══ Data records
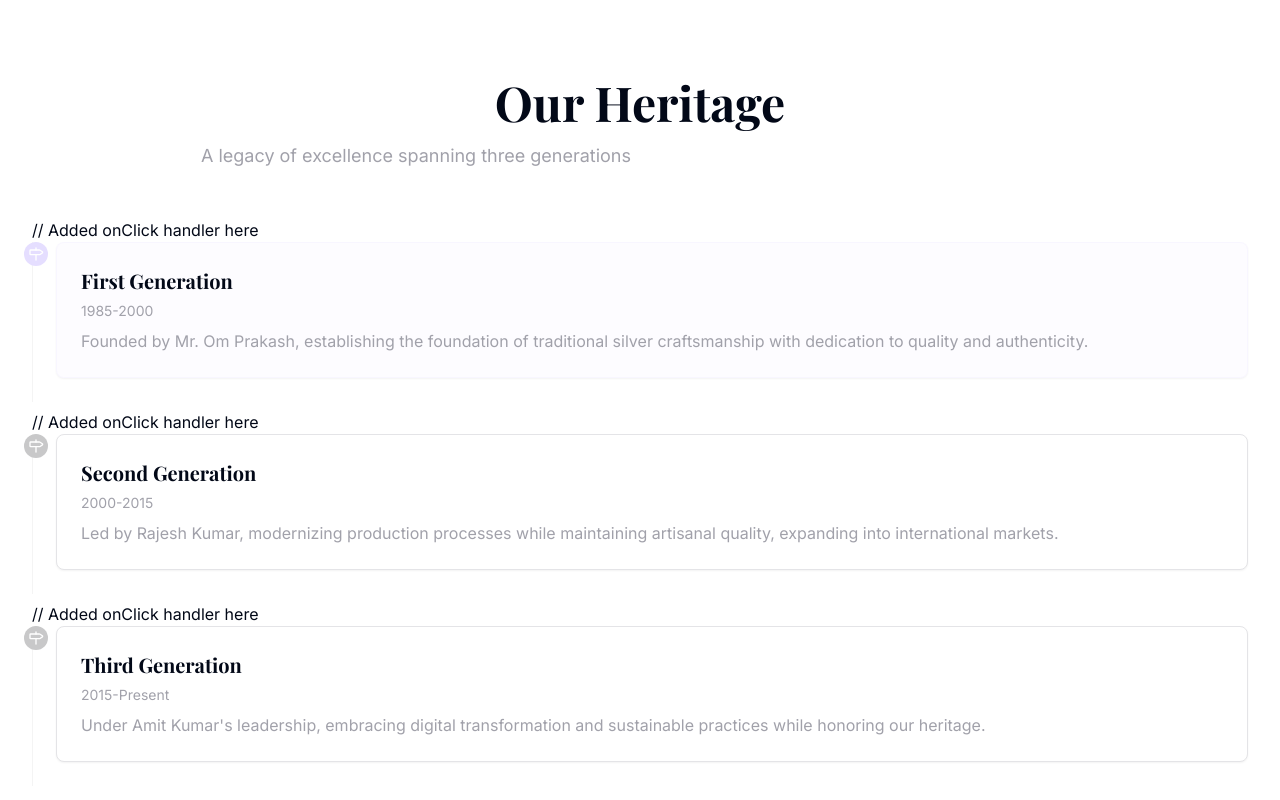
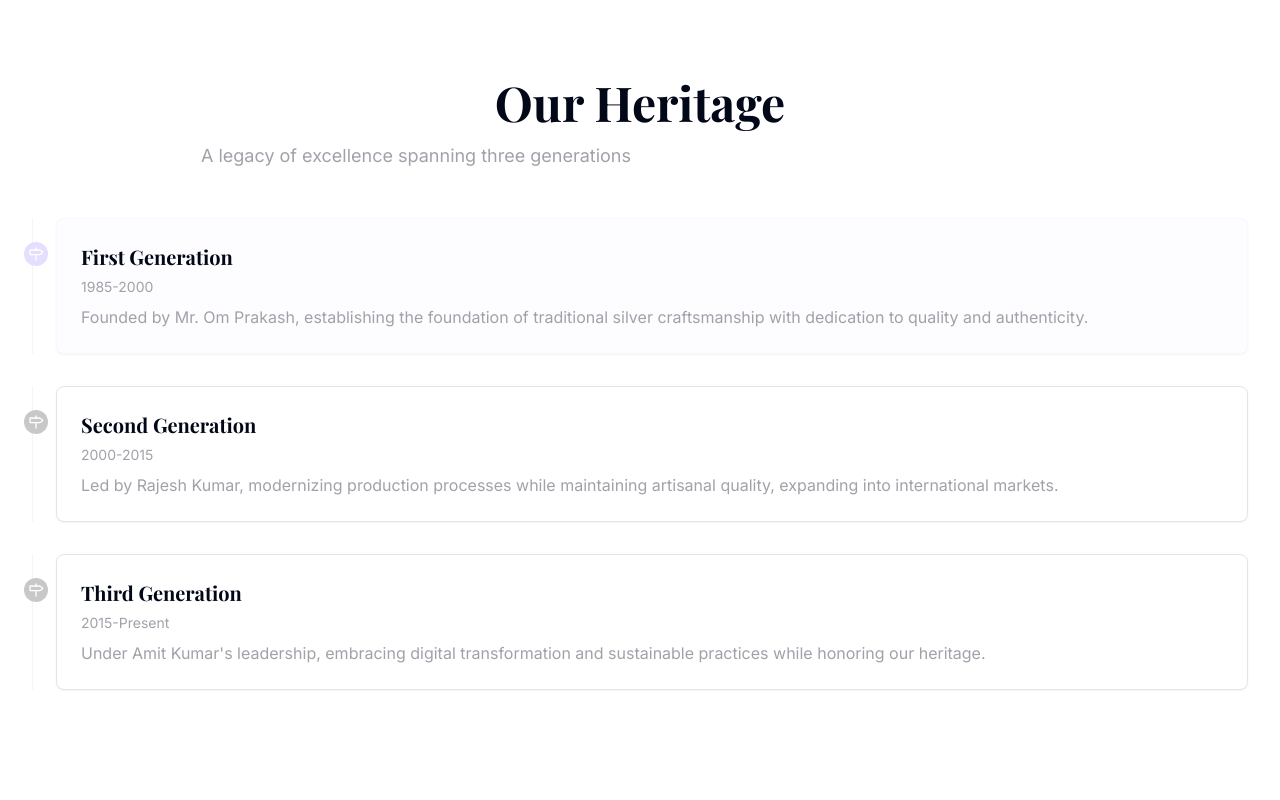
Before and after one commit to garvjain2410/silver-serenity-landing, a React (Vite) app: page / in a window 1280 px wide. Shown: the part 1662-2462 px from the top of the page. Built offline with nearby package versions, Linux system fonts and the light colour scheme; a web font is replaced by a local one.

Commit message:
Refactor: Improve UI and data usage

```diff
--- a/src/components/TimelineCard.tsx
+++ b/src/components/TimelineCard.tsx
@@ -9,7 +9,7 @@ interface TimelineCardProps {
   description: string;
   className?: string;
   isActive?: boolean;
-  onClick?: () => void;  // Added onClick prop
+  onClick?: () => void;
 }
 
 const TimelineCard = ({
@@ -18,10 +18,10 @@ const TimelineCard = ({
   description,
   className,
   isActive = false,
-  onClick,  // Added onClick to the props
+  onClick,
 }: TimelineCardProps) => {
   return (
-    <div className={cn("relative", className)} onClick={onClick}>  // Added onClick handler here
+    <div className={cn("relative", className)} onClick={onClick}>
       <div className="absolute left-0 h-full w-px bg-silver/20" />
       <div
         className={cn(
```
════
══ Data records
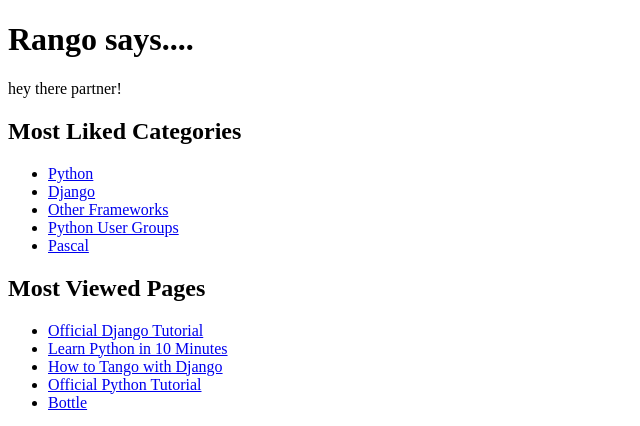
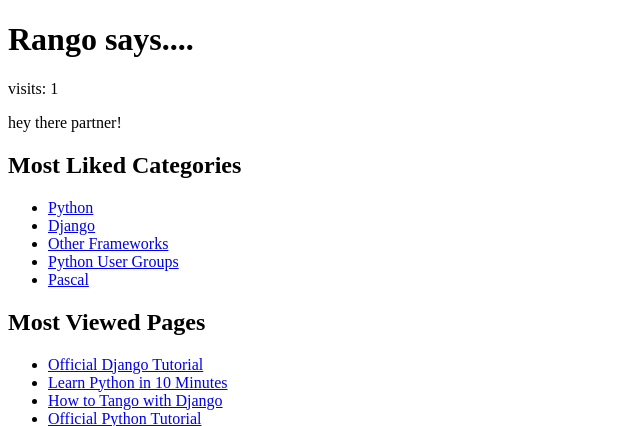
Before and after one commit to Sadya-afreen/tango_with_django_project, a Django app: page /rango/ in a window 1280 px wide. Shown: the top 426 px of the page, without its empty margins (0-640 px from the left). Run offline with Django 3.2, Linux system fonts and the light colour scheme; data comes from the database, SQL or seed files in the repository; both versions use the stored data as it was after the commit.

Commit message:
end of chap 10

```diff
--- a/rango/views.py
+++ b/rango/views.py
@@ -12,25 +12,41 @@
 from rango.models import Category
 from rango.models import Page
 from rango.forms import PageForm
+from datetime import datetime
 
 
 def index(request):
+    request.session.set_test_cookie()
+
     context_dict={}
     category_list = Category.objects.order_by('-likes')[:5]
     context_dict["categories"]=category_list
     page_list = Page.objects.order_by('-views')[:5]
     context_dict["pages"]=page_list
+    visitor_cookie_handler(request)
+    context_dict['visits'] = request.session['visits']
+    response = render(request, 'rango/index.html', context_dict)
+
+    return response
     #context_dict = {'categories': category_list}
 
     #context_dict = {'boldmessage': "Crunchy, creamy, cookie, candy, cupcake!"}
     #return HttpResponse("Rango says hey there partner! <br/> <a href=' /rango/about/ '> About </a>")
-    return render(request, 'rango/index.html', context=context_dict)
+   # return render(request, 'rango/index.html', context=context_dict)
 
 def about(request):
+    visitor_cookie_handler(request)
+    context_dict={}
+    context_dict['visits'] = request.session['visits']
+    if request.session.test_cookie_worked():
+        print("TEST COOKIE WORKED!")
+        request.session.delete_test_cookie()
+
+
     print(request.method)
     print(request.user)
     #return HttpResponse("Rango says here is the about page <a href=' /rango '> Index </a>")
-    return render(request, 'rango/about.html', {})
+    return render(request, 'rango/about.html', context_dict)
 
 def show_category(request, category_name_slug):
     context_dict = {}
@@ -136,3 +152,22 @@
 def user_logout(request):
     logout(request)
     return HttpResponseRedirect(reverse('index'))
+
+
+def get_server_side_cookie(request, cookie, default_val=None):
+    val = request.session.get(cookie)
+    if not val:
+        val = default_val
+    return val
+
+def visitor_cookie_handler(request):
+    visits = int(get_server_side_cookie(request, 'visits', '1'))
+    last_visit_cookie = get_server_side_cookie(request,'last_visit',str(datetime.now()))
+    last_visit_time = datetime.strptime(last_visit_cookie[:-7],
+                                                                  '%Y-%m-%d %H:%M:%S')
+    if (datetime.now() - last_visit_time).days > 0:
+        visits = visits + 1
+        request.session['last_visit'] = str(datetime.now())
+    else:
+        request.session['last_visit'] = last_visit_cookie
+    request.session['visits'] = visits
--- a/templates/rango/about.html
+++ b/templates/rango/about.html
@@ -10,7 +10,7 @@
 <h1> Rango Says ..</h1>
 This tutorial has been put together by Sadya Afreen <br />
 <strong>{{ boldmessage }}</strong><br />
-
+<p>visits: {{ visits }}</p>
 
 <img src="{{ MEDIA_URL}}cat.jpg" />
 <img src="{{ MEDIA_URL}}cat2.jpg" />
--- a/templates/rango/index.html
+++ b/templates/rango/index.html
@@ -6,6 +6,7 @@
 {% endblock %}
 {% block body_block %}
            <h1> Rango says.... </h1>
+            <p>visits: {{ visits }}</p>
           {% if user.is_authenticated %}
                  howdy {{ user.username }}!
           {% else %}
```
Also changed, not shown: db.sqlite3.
════
══ Data records
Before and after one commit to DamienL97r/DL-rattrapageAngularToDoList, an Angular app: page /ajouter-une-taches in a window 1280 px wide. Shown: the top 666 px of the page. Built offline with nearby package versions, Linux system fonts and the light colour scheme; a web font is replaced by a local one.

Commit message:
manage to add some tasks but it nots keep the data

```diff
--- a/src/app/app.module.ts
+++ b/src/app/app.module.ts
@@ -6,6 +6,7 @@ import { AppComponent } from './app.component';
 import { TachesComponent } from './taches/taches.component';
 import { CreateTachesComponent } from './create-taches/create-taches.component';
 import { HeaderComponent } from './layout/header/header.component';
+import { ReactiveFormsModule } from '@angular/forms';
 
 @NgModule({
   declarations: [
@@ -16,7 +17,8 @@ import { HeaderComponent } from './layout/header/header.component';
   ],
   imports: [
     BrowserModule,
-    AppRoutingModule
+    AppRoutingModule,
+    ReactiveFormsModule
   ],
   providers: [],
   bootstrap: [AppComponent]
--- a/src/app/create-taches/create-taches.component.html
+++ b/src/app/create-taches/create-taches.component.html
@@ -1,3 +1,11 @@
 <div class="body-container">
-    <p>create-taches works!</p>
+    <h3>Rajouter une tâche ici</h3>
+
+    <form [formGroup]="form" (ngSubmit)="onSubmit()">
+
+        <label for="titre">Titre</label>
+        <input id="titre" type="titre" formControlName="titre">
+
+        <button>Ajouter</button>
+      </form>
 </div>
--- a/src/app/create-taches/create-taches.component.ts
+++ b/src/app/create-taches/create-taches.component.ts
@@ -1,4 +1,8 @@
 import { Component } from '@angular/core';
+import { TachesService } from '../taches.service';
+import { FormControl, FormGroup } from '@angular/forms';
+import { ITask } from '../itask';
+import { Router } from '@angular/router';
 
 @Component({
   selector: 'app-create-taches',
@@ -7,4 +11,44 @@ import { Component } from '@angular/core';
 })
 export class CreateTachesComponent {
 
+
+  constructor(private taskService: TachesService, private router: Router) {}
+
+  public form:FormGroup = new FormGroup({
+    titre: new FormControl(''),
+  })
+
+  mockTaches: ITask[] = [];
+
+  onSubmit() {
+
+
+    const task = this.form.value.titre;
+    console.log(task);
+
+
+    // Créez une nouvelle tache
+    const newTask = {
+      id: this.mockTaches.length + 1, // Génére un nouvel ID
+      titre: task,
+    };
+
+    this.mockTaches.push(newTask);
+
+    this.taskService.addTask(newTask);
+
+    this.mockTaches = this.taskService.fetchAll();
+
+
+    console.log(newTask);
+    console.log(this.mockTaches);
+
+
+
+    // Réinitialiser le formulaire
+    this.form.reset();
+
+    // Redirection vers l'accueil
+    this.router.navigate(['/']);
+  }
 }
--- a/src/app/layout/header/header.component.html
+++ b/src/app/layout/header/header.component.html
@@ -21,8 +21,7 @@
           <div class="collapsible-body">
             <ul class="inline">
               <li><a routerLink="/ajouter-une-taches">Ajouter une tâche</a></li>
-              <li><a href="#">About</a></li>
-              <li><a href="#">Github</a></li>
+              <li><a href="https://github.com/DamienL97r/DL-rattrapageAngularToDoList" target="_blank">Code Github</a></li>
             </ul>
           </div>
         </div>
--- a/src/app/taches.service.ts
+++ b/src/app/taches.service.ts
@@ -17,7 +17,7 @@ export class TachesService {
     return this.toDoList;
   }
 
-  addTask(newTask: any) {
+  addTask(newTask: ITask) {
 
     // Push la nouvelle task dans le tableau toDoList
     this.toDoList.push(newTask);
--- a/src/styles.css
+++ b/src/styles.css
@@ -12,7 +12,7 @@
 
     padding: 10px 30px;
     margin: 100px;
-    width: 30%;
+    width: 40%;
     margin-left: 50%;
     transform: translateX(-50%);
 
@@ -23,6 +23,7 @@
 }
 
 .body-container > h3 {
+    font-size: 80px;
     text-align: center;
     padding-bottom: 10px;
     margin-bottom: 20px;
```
════
### Exercise
Say how many lines of the data hold the string "newTask". Reply with the number alone.

### Expected answer
7